> [What you should do] Repeat the records below word for word and omit each image.

> [Record excerpts]
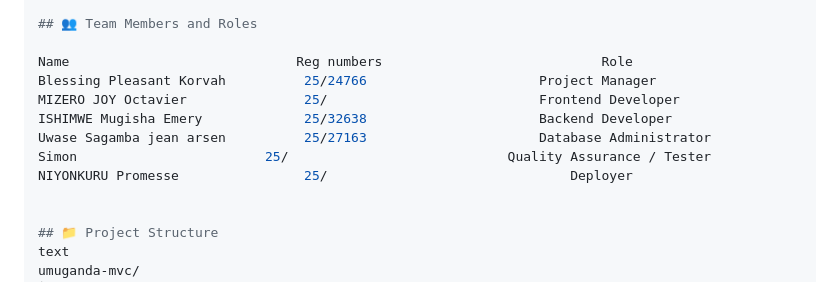
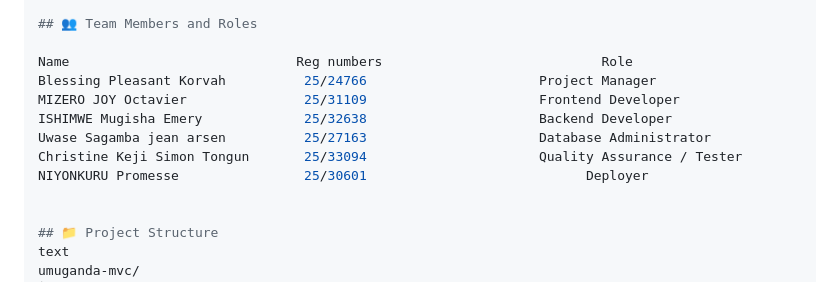
Before and after one commit to Mugishaemery/adv_web_ass2_group_4_II_C, a Markdown page: README.md, the part around the change. Rendered like a GitHub page.

```diff
--- a/README.md
+++ b/README.md
@@ -190,11 +190,11 @@ http://localhost/umuganda-mvc/
 
 Name                             Reg numbers                         	Role
 Blessing Pleasant Korvah          25/24766                      Project Manager
-MIZERO JOY Octavier               25/                          	Frontend Developer
+MIZERO JOY Octavier               25/31109                      Frontend Developer
 ISHIMWE Mugisha Emery             25/32638                      Backend Developer
 Uwase Sagamba jean arsen          25/27163                      Database Administrator
-Simon                        25/                          	Quality Assurance / Tester
-NIYONKURU Promesse                25/                               Deployer
+Christine Keji Simon Tongun       25/33094                   	Quality Assurance / Tester
+NIYONKURU Promesse                25/30601                            Deployer
 
 
 ## 📁 Project Structure
```
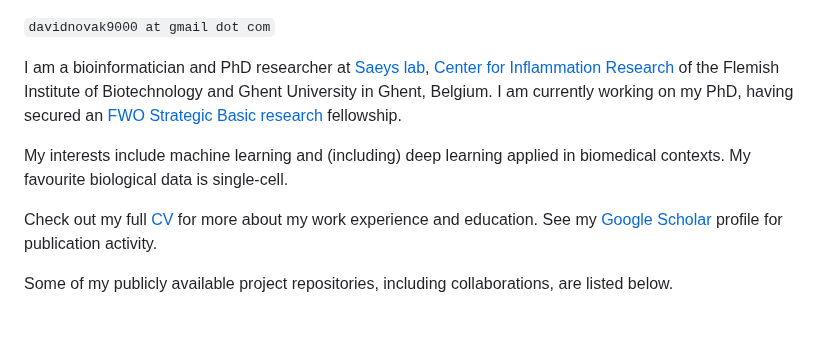
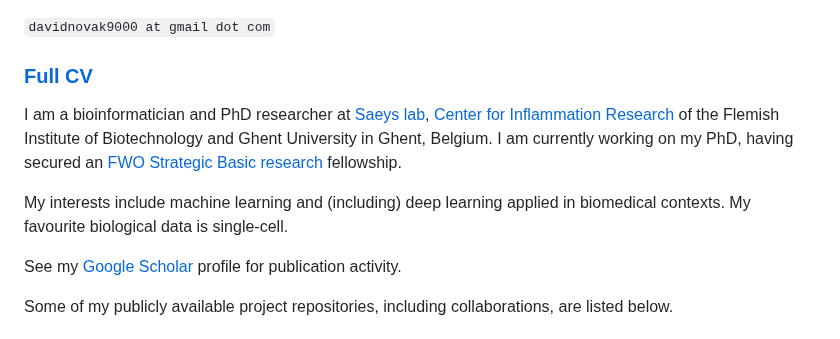
Before and after one commit to davnovak/davnovak.github.io, a Markdown page: README.md, the part around the change. GitHub-like rendering.

````diff
--- a/README.md
+++ b/README.md
@@ -1,5 +1,7 @@
 
 ```davidnovak9000 at gmail dot com```
+
+### [Full CV](cv.pdf)
 
 I am a bioinformatician and PhD researcher at [Saeys lab](https://saeyslab.sites.vib.be/en), [Center for Inflammation Research](https://www.irc.ugent.be) of the Flemish Institute of Biotechnology and Ghent University in Ghent, Belgium.
 I am currently working on my PhD, having secured an [FWO Strategic Basic research](https://www.fwo.be/en/fellowships-funding/phd-fellowships/phd-fellowship-strategic-basic-research/) fellowship.
@@ -7,7 +9,6 @@ I am currently working on my PhD, having secured an [FWO Strategic Basic researc
 My interests include machine learning and (including) deep learning applied in biomedical contexts.
 My favourite biological data is single-cell.
 
-Check out my full [CV](cv.pdf) for more about my work experience and education.
 See my [Google Scholar](https://scholar.google.com/citations?user=FU7FJPcAAAAJ&hl=en) profile for publication activity.
 
 Some of my publicly available project repositories, including collaborations, are listed below.
````
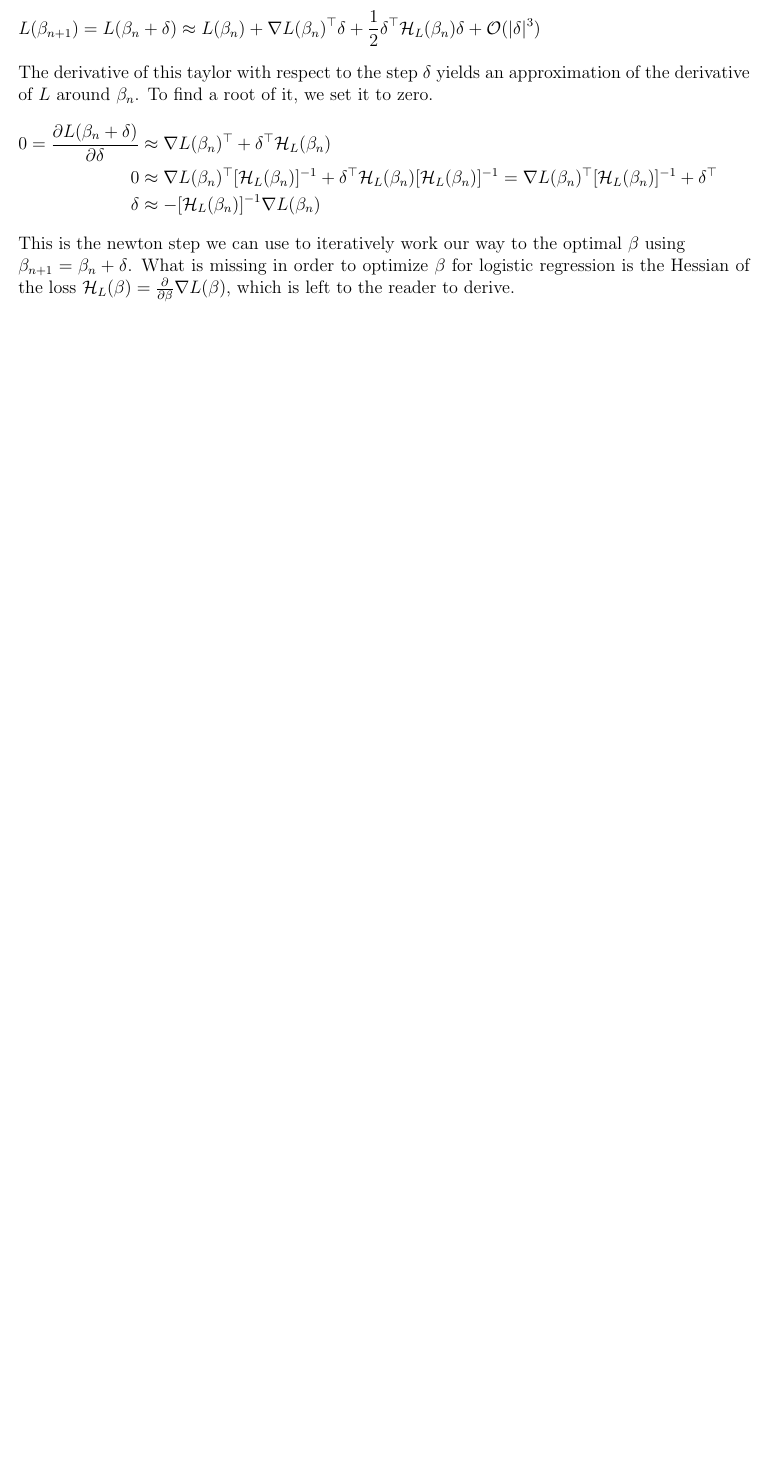
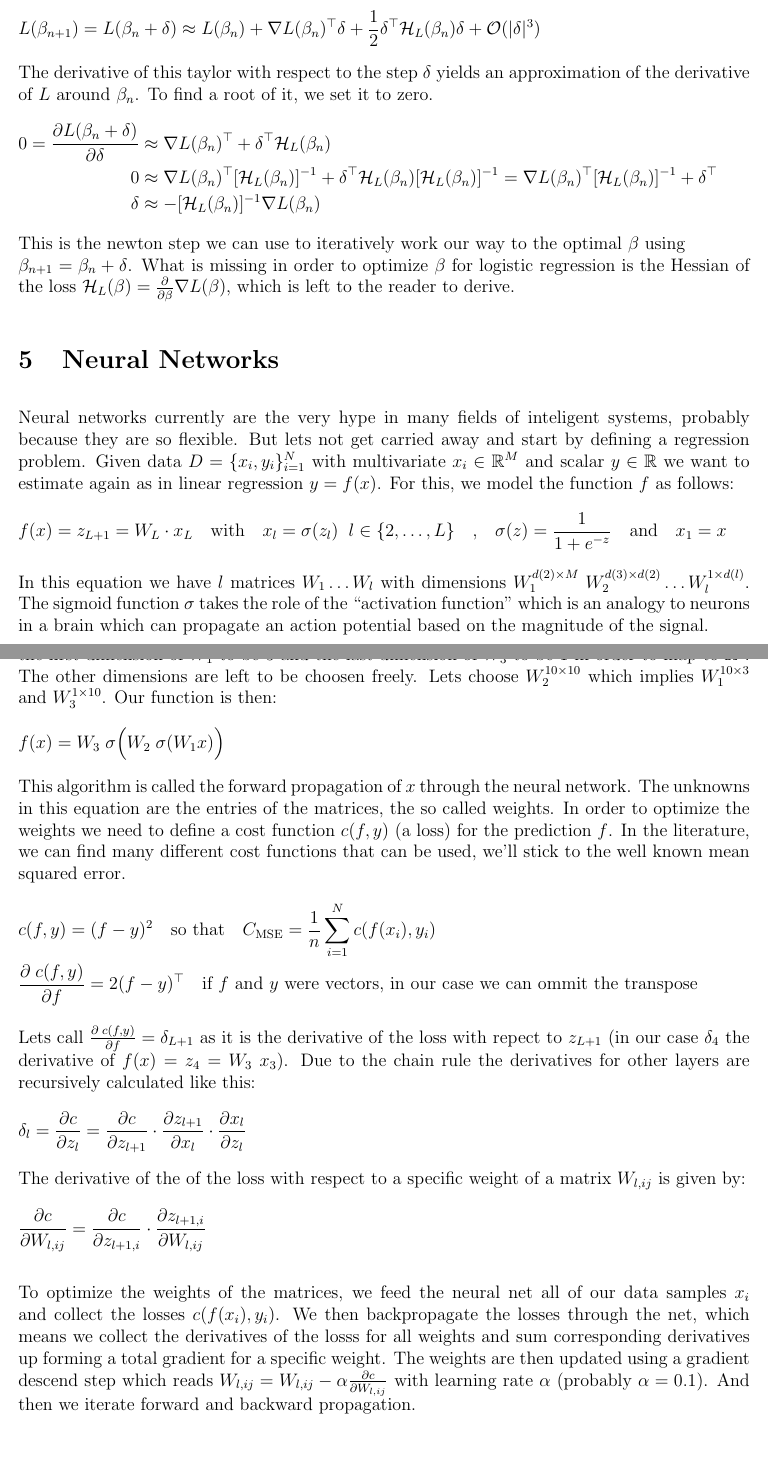
Before and after one commit to hageldave/Tex, a LaTeX document (mlr_summary.tex): part of page 7 of 7 before the commit and two parts of pages 8 and 9 of 11 after it, the two joined at a grey line, cut so that both start at the same text, the shorter picture padded with empty space. Compiled offline with pdfLaTeX.

Commit message:
NN and PCA

```diff
--- a/mlr_summary.tex
+++ b/mlr_summary.tex
@@ -312,3 +316,44 @@ This is the newton step we can use to iteratively work our way to the optimal $\
 What is missing in order to optimize $\beta$ for logistic regression is the Hessian of the loss $\mathcal{H}_L(\beta) = \deriv{}{\beta}\nabla L(\beta)$, which is left to the reader to derive.
 
 
+\section{Neural Networks}
+Neural networks currently are the very hype in many fields of inteligent systems, probably because they are so flexible.
+But lets not get carried away and start by defining a regression problem.
+Given data $D=\{x_i,y_i\}_{i=1}^N$ with multivariate $x_i \in \dom{R}^M$ and scalar $y\in\dom{R}$ we want to estimate again as in linear regression $y=f(x)$.
+For this, we model the function $f$ as follows:
+\eqnsnn{&
+f(x) = z_{L+1} = W_L*x_L \with x_l = \sigma(z_l) \;\;l\in\{2,\dots,L\} \mathtext{,} \sigma(z) = \frac{1}{1+e^{-z}} \mathtext{and} x_1 = x
+&&}
+In this equation we have $l$ matrices $W_1 \dots W_l$ with dimensions $W_1^{d(2)\times M}\; W_2^{d(3)\times d(2)}\dots W_l^{1\times d(l)}$.
+The sigmoid function $\sigma$ takes the role of the \enquote{activation function} which is an analogy to neurons in a brain which can propagate an action potential based on the magnitude of the signal.
+
+Lets get more intuition on this from a simple example.
+Suppose $x \in \dom{R}^3$ and $y \in \dom{R}^1$ and we have three matrices $W_1\;W_2\;W_3$.
+To be able to input our $x$ into the neural net we have to choose the first dimension of $W_1$ to be $3$ and the last dimension of $W_3$ to be $1$ in order to map to $\dom{R}^1$. The other dimensions are left to be choosen freely. Lets choose $W_2^{10\times 10}$ which implies $W_1^{10 \times 3}$ and $W_3^{1 \times 10}$.
+Our function is then:
+\eqnsnn{&
+f(x) = W_3\;\sigma\Big(W_2\;\sigma(W_1x)\Big)
+&&}
+This algorithm is called the forward propagation of $x$ through the neural network.
+The unknowns in this equation are the entries of the matrices, the so called weights.
+In order to optimize the weights we need to define a cost function $c(f,y)$ (a loss) for the prediction $f$.
+In the literature, we can find many different cost functions that can be used, we'll stick to the well known mean squared error.
+\eqnsnn{&
+c(f,y) = (f-y)^2 \mathtext{so that} C_\text{MSE} = \frac1n \sum_{i=1}^N c(f(x_i),y_i)
+&&\\&
+\deriv{\;c(f,y)}{f} = 2(f-y)\T \mathtext{if $f$ and $y$ were vectors, in our case we can ommit the transpose}
+&&}
+Lets call $\deriv{\;c(f,y)}{f} = \delta_{L+1}$ as it is the derivative of the loss with repect to $z_{L+1}$ (in our case $\delta_4$ the derivative of $f(x) = z_4=W_3\;x_3$).
+Due to the chain rule the derivatives for other layers are recursively calculated like this:
+\eqnsnn{&
+\delta_l = \deriv{c}{z_l} = \deriv{c}{z_{l+1}} * \deriv{z_{l+1}}{x_l}*\deriv{x_l}{z_l}
+&&}
+The derivative of the of the loss with respect to a specific weight of a matrix $W_{l,ij}$ is given by:
+\eqnsnn{&
+\deriv{c}{W_{l,ij}} = \deriv{c}{z_{l+1,i}}*\deriv{z_{l+1,i}}{W_{l,ij}}
+&&}
+
+To optimize the weights of the matrices, we feed the neural net all of our data samples $x_i$ and collect the losses $c(f(x_i),y_i)$.
+We then backpropagate the losses through the net, which means we collect the derivatives of the losss for all weights and sum corresponding derivatives up forming a total gradient for a specific weight.
+The weights are then updated using a gradient descend step which reads $W_{l,ij} = W_{l,ij} - \alpha \deriv{c}{W_{l,ij}}$ with learning rate $\alpha$ (probably $\alpha=0.1$).
+And then we iterate forward and backward propagation.
```
Also changed, not shown: mlr_summary.tex (76 more changed lines).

> [Output]
Before and after one commit to Mugishaemery/adv_web_ass2_group_4_II_C, a Markdown page: README.md, the part around the change. Rendered like a GitHub page.

```diff
--- a/README.md
+++ b/README.md
@@ -190,11 +190,11 @@ http://localhost/umuganda-mvc/
 
 Name                             Reg numbers                         	Role
 Blessing Pleasant Korvah          25/24766                      Project Manager
-MIZERO JOY Octavier               25/                          	Frontend Developer
+MIZERO JOY Octavier               25/31109                      Frontend Developer
 ISHIMWE Mugisha Emery             25/32638                      Backend Developer
 Uwase Sagamba jean arsen          25/27163                      Database Administrator
-Simon                        25/                          	Quality Assurance / Tester
-NIYONKURU Promesse                25/                               Deployer
+Christine Keji Simon Tongun       25/33094                   	Quality Assurance / Tester
+NIYONKURU Promesse                25/30601                            Deployer
 
 
 ## 📁 Project Structure
```
Before and after one commit to davnovak/davnovak.github.io, a Markdown page: README.md, the part around the change. GitHub-like rendering.

````diff
--- a/README.md
+++ b/README.md
@@ -1,5 +1,7 @@
 
 ```davidnovak9000 at gmail dot com```
+
+### [Full CV](cv.pdf)
 
 I am a bioinformatician and PhD researcher at [Saeys lab](https://saeyslab.sites.vib.be/en), [Center for Inflammation Research](https://www.irc.ugent.be) of the Flemish Institute of Biotechnology and Ghent University in Ghent, Belgium.
 I am currently working on my PhD, having secured an [FWO Strategic Basic research](https://www.fwo.be/en/fellowships-funding/phd-fellowships/phd-fellowship-strategic-basic-research/) fellowship.
@@ -7,7 +9,6 @@ I am currently working on my PhD, having secured an [FWO Strategic Basic researc
 My interests include machine learning and (including) deep learning applied in biomedical contexts.
 My favourite biological data is single-cell.
 
-Check out my full [CV](cv.pdf) for more about my work experience and education.
 See my [Google Scholar](https://scholar.google.com/citations?user=FU7FJPcAAAAJ&hl=en) profile for publication activity.
 
 Some of my publicly available project repositories, including collaborations, are listed below.
````
Before and after one commit to hageldave/Tex, a LaTeX document (mlr_summary.tex): part of page 7 of 7 before the commit and two parts of pages 8 and 9 of 11 after it, the two joined at a grey line, cut so that both start at the same text, the shorter picture padded with empty space. Compiled offline with pdfLaTeX.

Commit message:
NN and PCA

```diff
--- a/mlr_summary.tex
+++ b/mlr_summary.tex
@@ -312,3 +316,44 @@ This is the newton step we can use to iteratively work our way to the optimal $\
 What is missing in order to optimize $\beta$ for logistic regression is the Hessian of the loss $\mathcal{H}_L(\beta) = \deriv{}{\beta}\nabla L(\beta)$, which is left to the reader to derive.
 
 
+\section{Neural Networks}
+Neural networks currently are the very hype in many fields of inteligent systems, probably because they are so flexible.
+But lets not get carried away and start by defining a regression problem.
+Given data $D=\{x_i,y_i\}_{i=1}^N$ with multivariate $x_i \in \dom{R}^M$ and scalar $y\in\dom{R}$ we want to estimate again as in linear regression $y=f(x)$.
+For this, we model the function $f$ as follows:
+\eqnsnn{&
+f(x) = z_{L+1} = W_L*x_L \with x_l = \sigma(z_l) \;\;l\in\{2,\dots,L\} \mathtext{,} \sigma(z) = \frac{1}{1+e^{-z}} \mathtext{and} x_1 = x
+&&}
+In this equation we have $l$ matrices $W_1 \dots W_l$ with dimensions $W_1^{d(2)\times M}\; W_2^{d(3)\times d(2)}\dots W_l^{1\times d(l)}$.
+The sigmoid function $\sigma$ takes the role of the \enquote{activation function} which is an analogy to neurons in a brain which can propagate an action potential based on the magnitude of the signal.
+
+Lets get more intuition on this from a simple example.
+Suppose $x \in \dom{R}^3$ and $y \in \dom{R}^1$ and we have three matrices $W_1\;W_2\;W_3$.
+To be able to input our $x$ into the neural net we have to choose the first dimension of $W_1$ to be $3$ and the last dimension of $W_3$ to be $1$ in order to map to $\dom{R}^1$. The other dimensions are left to be choosen freely. Lets choose $W_2^{10\times 10}$ which implies $W_1^{10 \times 3}$ and $W_3^{1 \times 10}$.
+Our function is then:
+\eqnsnn{&
+f(x) = W_3\;\sigma\Big(W_2\;\sigma(W_1x)\Big)
+&&}
+This algorithm is called the forward propagation of $x$ through the neural network.
+The unknowns in this equation are the entries of the matrices, the so called weights.
+In order to optimize the weights we need to define a cost function $c(f,y)$ (a loss) for the prediction $f$.
+In the literature, we can find many different cost functions that can be used, we'll stick to the well known mean squared error.
+\eqnsnn{&
+c(f,y) = (f-y)^2 \mathtext{so that} C_\text{MSE} = \frac1n \sum_{i=1}^N c(f(x_i),y_i)
+&&\\&
+\deriv{\;c(f,y)}{f} = 2(f-y)\T \mathtext{if $f$ and $y$ were vectors, in our case we can ommit the transpose}
+&&}
+Lets call $\deriv{\;c(f,y)}{f} = \delta_{L+1}$ as it is the derivative of the loss with repect to $z_{L+1}$ (in our case $\delta_4$ the derivative of $f(x) = z_4=W_3\;x_3$).
+Due to the chain rule the derivatives for other layers are recursively calculated like this:
+\eqnsnn{&
+\delta_l = \deriv{c}{z_l} = \deriv{c}{z_{l+1}} * \deriv{z_{l+1}}{x_l}*\deriv{x_l}{z_l}
+&&}
+The derivative of the of the loss with respect to a specific weight of a matrix $W_{l,ij}$ is given by:
+\eqnsnn{&
+\deriv{c}{W_{l,ij}} = \deriv{c}{z_{l+1,i}}*\deriv{z_{l+1,i}}{W_{l,ij}}
+&&}
+
+To optimize the weights of the matrices, we feed the neural net all of our data samples $x_i$ and collect the losses $c(f(x_i),y_i)$.
+We then backpropagate the losses through the net, which means we collect the derivatives of the losss for all weights and sum corresponding derivatives up forming a total gradient for a specific weight.
+The weights are then updated using a gradient descend step which reads $W_{l,ij} = W_{l,ij} - \alpha \deriv{c}{W_{l,ij}}$ with learning rate $\alpha$ (probably $\alpha=0.1$).
+And then we iterate forward and backward propagation.
```
Also changed, not shown: mlr_summary.tex (76 more changed lines).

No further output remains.